“Diabetes is a chronic burden,” said Kristi Paguio, psychotherapist at the Spectrum Health Center for Diabetes & Endocrinology. “It can double the risk of depression.”
According to the American Diabetes Association, depression in people with Type 1 diabetes can cause them to poorly manage their health, which then can spiral into serious consequences such as severe hypoglycemia and diabetic ketoacidosis.
Paguio says that family and friends of young people with diabetes should be on the lookout for signs they are having difficulty coping.
“Those early adult years tend be stressful with college and other major life decisions,” she said. “Add living with Type 1 and everything is exponentially more complicated. Between 30 to 50 percent of our patients are struggling and need some level of support.”
“The life of someone with diabetes is a continually moving target, all focused on glycemic control,” she added. “When the glycemic index worsens, depression increases. The two co-exist.”
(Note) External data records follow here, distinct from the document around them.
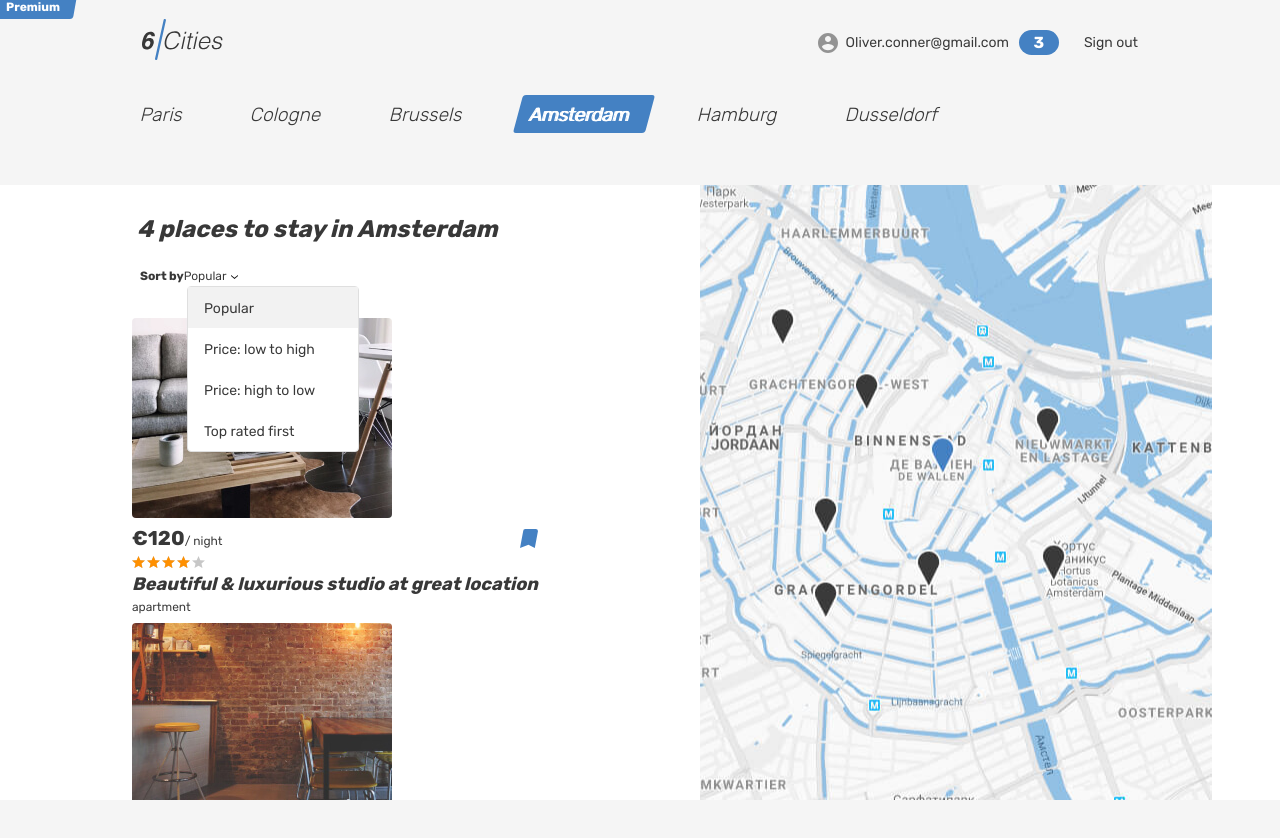
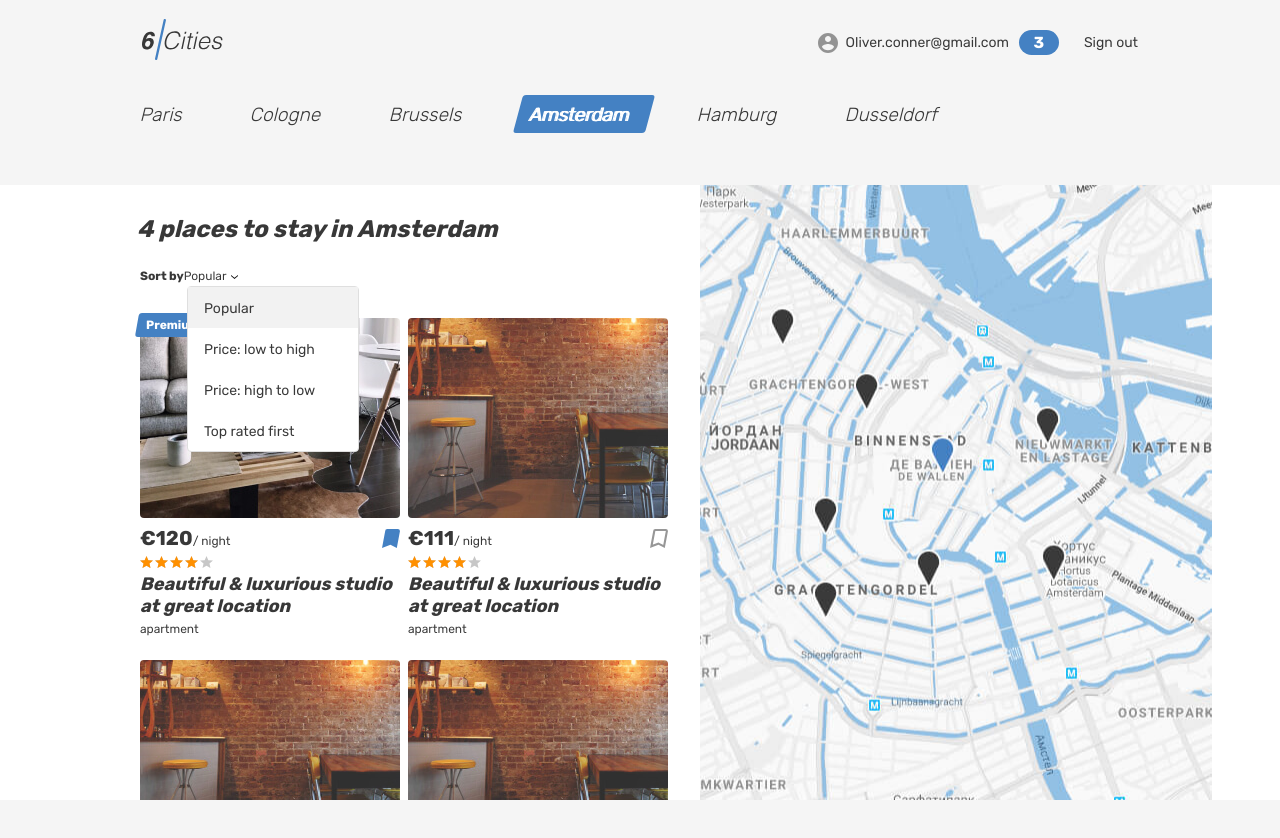
Before and after one commit to orloffDev/six-cities-react, a React (Vite) app: page / in a window 1280 px wide. Shown: the top 838 px of the page. After the commit the page ends 800 px from the top, so only its background shows below. Built offline with nearby package versions, Linux system fonts and the light colour scheme.

Commit message:
4. up place-card.tsx

```diff
--- a/src/components/place-card/place-card.tsx
+++ b/src/components/place-card/place-card.tsx
@@ -28,8 +28,8 @@ function PlaceCard({offer, handleEnter, parent}: PlaceCardProps): JSX.Element {
   const linkTo = `${AppRoute.Offer}/${id}`;
 
   return (
-    <article className={`${parent}__image-wrapper place-card__image-wrapper`} onPointerEnter={handleEnter}>
-      {isPremium && <div className="place-card__mark"> <span>Premium</span> </div>}
+    <article className={`${parent}__card place-card`} onPointerEnter={handleEnter}>
+      {isPremium && <div className="place-card__mark"><span>Premium</span></div>}
       <div className={`${parent}__image-wrapper place-card__image-wrapper`}>
         <Link to={linkTo}>
           <img className="place-card__image" src={previewImage} width="260" height="200" alt="Place image" />
```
Paguio says that the Spectrum Health Center for Diabetes & Endocrinology has begun screening every patient for depression. A mental health counselor—Paguio—is located right in the center.
“Our providers check in with every patient on every visit,” she said. “They know how to guide the conversation to listen for indications of stress or that the patient is having a difficult time. They talk to them about it sometimes more from the stress perspective, rather than labeling it depression. If the provider is concerned, they encourage the patient to talk to a counselor.”
Paguio says cognitive behavior therapy can help patients cope with the emotional challenges they face related to their disease.
“The patients know that we understand the special challenges that come with diabetes,” Paguio said. “We work to help them make the physical and emotional changes to teach them to fight depression.”
If you know a young person living with diabetes, the American Diabetes Association encourages you to watch for signs of depression, including:
- Lack of interest in doing things they used to enjoy
- Change in sleep patterns—too much, too little
- Change in appetite
- Trouble concentrating
- Constant fatigue
- Excessive guilt or worry
- Morning sadness
- Suicidal thoughts